Rather than granting permission to divorce for any reason, the Torah set restrictions on what was permissible. Jesus said this was because of their spiritual immaturity and lack of God’s heart.
Jeremiah 6:16. Thus says the LORD, “Stand by the ways and see and ask for the ancient paths, where the good way is, and walk in it; and you shall find rest for your souls. But they said, ‘We will not walk in it.’”
Malachi 2:13-16. “This is another thing you do: you cover the altar of the LORD with tears, with weeping and with groaning, because He no longer regards the offering or accepts it with favor from your hand. Yet you say, ‘For what reason?’ Because the LORD has been a witness between you and the wife of your youth, against whom you have dealt treacherously, though she is your companion and your wife by covenant. Take heed then to your spirit, and let no one deal treacherously against the wife of your youth. For I hate divorce,” says the LORD, the God of Israel, “and him who covers his garment with wrong,” says the LORD of hosts. “So take heed to your spirit, that you do not deal treacherously.”
Q: What is the world’s view of marriage? How is that viewpoint different than God’s?
Q: Why is divorce so prevalent in our society (and the church)?
Q: Why do you think God hates divorce? A: Because the effects of divorce permeate the larger family and the community. Divorce has a long and destructive ripple through people’s lives.
Q: What is the primary purpose of marriage? A: To serve and glorify God.
Q: What is necessary to make marriage work? A: Adherence to God’s Word in a broad sense. Support from other believers, prayer, commitment. What else?
Q: Do we have customs or practices that are allowed, but aren’t necessarily good?
Throughout the Scripture, the Lord admonishes men to love their wives.
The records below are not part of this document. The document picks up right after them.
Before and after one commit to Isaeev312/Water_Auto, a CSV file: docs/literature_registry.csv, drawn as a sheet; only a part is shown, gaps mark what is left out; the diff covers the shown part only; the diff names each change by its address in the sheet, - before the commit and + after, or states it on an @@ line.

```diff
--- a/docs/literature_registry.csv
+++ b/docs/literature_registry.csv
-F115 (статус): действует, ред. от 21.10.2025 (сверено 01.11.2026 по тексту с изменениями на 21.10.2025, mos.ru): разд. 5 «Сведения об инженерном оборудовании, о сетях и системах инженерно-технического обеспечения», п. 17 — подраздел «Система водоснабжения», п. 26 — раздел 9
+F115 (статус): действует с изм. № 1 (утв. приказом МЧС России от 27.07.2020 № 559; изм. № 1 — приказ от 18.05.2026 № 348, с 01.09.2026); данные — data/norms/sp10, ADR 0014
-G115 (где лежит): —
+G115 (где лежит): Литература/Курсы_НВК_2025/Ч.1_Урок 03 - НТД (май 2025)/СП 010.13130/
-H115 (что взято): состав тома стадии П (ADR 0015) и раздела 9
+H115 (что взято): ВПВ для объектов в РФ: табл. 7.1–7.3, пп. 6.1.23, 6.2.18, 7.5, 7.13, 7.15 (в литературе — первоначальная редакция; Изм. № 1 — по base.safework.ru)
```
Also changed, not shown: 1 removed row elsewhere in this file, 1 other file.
He sticks up for them.
1 Peter 3:7. You husbands likewise, live with your wives in an understanding way, as with a weaker vessel, since she is a woman; and grant her honor as a fellow heir of the grace of life, so that your prayers may not be hindered.